By Julia Robins, Staff Writer
“If it weren’t for Sea Grant,” said Skip Stiles of Wetlands Watch, “We’d still be…trying to figure out where to go next.” Speaking on January 29 at the sixth annual Project Participants’ Symposium organized by Virginia Sea Grant (VASG), Stiles was one of four presenters who discussed the challenges of building successful collaborations and shared advice from their experiences.
At last year’s symposium, Stiles led a breakout session that laid the foundation for a resiliency design project. At the time, he already had the project in mind: figuring out how to adapt for sea level rise in Chesterfield Heights, a coastal community in Norfolk, before a storm came in and caused real damage. After the breakout session, Stiles said, “The work in Chesterfield Heights was really framed by the conversations we had here last year.” Now, 20 Hampton University architecture students and 20 Old Dominion University engineering students are working together to develop a resiliency design that works for the community.
Stiles’s resiliency project was one of several examples of the importance of collaboration across universities, state agencies, and other organizations that work in coastal and marine Virginia.
“The symposium is one of Virginia Sea Grant’s foremost opportunities for integration and reflection,” says Dr. Troy Hartley, VASG director. “This integration and reflection is where innovation comes from, producing novel solutions to challenging coastal and marine resource issues.”
Other speakers shared advice about collaborating with new partners and discussed the potential challenges of working across multiple disciplines. Some of the takeaways included the need to develop a deep understanding of other disciplines to ensure you’re on the same page with others, and involve end-users in the planning stages before a project begins.
Making connections early is key, agreed Keith Skiles of the Virginia Department of Health. At last year’s symposium, the Department of Health collaborated with industry, researchers, and others to kick off conversations about harmful algal blooms, the sudden increases in algae that happen in the summer in the Chesapeake Bay. While some blooms produce toxins, many different algae may be involved. Getting specific, timely information to waterman and shellfish farmers has been a challenge.

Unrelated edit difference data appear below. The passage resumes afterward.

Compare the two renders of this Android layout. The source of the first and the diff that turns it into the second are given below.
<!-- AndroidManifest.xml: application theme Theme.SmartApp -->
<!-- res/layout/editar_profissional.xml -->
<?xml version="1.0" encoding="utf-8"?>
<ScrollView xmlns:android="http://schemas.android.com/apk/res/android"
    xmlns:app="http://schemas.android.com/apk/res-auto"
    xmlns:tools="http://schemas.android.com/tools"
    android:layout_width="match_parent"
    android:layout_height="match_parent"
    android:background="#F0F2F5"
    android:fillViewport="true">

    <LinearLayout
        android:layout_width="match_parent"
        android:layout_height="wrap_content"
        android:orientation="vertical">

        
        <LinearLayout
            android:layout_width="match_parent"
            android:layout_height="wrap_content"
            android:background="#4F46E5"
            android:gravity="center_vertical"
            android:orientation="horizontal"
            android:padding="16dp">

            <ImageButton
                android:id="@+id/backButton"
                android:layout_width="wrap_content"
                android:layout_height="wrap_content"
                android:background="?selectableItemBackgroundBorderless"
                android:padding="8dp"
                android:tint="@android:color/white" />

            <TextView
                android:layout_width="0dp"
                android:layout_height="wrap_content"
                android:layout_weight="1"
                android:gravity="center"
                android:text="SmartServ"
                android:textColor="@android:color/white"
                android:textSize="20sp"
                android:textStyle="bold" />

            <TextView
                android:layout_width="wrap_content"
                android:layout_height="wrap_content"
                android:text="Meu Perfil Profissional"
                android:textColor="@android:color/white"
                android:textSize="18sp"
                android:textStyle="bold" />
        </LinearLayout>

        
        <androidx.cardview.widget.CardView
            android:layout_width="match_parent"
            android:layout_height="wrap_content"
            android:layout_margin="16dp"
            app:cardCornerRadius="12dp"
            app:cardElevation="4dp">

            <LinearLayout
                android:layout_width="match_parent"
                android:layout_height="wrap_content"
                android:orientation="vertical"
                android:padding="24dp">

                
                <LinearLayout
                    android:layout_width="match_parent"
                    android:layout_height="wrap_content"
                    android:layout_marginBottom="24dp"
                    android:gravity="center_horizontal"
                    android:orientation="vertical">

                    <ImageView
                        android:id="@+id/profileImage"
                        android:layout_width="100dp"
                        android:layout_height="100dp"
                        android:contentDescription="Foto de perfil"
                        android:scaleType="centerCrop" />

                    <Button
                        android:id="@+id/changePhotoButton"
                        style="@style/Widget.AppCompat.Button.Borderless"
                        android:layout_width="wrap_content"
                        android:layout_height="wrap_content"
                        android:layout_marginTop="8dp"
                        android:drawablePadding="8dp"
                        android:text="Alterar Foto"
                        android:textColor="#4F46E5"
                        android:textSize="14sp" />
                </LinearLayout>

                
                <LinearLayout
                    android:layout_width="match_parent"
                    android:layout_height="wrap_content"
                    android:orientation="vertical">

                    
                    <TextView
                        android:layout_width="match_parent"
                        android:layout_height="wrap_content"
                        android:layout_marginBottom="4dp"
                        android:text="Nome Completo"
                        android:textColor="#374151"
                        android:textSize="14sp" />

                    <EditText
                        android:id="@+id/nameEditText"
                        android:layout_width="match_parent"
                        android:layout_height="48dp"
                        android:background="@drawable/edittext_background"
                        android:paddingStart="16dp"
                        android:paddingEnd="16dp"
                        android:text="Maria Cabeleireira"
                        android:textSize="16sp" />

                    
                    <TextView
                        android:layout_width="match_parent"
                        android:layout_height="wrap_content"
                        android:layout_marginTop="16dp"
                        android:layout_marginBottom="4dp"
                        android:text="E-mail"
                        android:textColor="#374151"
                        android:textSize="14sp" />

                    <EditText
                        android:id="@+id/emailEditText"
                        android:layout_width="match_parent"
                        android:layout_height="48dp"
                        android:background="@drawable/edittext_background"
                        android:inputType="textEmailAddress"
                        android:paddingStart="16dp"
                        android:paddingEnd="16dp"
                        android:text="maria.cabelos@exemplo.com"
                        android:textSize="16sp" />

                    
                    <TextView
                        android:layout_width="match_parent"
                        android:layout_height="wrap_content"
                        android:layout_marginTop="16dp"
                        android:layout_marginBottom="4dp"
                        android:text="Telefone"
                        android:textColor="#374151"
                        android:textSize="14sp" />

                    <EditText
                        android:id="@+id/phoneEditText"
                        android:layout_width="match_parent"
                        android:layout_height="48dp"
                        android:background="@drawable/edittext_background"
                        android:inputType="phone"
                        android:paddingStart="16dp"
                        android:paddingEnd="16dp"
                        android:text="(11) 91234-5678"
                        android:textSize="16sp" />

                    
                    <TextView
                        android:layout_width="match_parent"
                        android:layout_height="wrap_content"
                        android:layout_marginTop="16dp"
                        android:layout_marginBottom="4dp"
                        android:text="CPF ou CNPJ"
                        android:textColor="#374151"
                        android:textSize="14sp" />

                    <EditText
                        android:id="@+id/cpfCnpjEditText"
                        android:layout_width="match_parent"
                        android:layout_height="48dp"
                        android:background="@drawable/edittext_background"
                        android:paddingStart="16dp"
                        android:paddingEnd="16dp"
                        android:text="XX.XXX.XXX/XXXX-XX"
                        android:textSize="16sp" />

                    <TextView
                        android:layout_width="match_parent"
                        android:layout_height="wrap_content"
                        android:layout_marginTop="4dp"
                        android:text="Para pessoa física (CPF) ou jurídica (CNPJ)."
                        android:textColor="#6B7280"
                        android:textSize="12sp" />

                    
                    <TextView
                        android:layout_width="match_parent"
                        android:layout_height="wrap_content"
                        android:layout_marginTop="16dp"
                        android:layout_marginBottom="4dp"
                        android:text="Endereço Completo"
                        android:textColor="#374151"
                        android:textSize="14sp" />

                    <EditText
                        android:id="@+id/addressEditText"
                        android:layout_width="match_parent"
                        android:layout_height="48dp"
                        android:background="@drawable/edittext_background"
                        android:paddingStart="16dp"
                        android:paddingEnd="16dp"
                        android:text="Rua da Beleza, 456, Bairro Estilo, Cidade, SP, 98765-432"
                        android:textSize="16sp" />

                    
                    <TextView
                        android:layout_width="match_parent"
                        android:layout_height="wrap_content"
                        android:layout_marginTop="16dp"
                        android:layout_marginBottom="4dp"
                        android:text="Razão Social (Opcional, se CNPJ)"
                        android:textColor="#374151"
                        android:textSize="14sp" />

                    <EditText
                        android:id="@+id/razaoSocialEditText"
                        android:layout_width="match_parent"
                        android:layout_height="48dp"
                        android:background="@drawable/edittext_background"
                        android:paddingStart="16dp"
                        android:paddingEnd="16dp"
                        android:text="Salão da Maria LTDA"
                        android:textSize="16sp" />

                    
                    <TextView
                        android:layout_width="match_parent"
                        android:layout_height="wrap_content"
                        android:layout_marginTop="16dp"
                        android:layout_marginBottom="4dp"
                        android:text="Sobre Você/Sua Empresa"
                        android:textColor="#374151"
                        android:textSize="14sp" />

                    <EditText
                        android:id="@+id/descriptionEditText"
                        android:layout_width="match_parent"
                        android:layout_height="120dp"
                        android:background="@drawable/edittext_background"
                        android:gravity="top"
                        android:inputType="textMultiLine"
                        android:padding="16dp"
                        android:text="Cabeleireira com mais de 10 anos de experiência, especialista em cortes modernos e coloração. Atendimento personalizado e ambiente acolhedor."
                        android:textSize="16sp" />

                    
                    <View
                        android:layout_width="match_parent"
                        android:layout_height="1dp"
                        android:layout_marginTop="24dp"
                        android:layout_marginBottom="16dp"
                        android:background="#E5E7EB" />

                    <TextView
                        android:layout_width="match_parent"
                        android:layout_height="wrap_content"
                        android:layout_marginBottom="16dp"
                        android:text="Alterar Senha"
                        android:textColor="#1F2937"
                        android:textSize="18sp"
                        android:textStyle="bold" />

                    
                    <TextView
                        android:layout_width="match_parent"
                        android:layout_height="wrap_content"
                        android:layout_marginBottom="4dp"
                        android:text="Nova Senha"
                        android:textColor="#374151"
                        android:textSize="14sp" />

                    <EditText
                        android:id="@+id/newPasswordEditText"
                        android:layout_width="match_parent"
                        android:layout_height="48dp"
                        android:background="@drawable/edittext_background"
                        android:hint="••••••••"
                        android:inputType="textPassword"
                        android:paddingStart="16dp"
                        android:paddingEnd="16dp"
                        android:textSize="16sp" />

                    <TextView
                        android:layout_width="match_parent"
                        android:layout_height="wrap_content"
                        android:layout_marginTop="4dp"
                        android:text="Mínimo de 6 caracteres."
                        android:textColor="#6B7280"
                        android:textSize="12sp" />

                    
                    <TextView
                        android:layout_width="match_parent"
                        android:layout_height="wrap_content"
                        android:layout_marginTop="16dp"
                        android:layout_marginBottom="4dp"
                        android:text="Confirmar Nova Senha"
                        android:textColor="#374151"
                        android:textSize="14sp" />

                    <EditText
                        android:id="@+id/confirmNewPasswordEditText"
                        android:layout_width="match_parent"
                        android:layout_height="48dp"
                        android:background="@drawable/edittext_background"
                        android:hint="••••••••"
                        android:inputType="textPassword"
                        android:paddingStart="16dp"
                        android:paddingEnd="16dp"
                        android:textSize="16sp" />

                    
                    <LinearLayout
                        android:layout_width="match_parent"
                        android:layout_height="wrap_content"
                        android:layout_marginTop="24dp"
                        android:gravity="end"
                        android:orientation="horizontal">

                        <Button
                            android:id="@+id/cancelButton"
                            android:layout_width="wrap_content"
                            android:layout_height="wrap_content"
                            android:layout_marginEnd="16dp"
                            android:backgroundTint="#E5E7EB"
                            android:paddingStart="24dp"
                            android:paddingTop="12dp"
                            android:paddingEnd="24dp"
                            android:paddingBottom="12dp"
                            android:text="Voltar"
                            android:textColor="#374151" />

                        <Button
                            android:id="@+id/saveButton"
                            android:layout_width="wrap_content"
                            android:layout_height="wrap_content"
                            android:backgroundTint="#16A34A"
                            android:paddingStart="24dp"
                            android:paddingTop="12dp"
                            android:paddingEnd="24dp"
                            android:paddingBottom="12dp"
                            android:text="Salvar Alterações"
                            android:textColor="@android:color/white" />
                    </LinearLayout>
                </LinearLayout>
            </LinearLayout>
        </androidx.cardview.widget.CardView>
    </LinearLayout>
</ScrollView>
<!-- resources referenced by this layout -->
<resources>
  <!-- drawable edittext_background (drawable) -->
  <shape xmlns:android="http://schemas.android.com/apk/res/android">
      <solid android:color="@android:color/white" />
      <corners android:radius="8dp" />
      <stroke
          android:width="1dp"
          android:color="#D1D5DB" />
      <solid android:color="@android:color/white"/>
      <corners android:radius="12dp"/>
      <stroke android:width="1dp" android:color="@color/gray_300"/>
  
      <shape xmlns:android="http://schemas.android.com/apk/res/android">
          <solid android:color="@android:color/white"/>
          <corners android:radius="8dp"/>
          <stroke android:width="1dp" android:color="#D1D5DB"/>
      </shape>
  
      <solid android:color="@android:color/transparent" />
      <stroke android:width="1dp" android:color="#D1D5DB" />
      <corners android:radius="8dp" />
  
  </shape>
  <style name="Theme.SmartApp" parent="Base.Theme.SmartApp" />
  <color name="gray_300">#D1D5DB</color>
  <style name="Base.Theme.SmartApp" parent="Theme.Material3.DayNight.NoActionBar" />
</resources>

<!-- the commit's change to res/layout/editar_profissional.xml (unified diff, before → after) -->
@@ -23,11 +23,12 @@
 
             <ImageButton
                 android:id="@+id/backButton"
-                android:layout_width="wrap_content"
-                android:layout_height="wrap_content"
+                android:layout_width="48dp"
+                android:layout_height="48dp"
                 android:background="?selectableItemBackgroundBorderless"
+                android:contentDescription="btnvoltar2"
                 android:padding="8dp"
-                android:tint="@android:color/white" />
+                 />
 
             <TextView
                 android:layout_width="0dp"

Connecting with industry members and researchers who had direct experience with the issue “helped to create a more uniform understanding of the problem and what to expect from it,” said Skiles. Skiles added that, although it’s difficult to find time to build and maintain relationships, “it helps to reach out to groups like Virginia Sea Grant to find resources that we didn’t know existed.”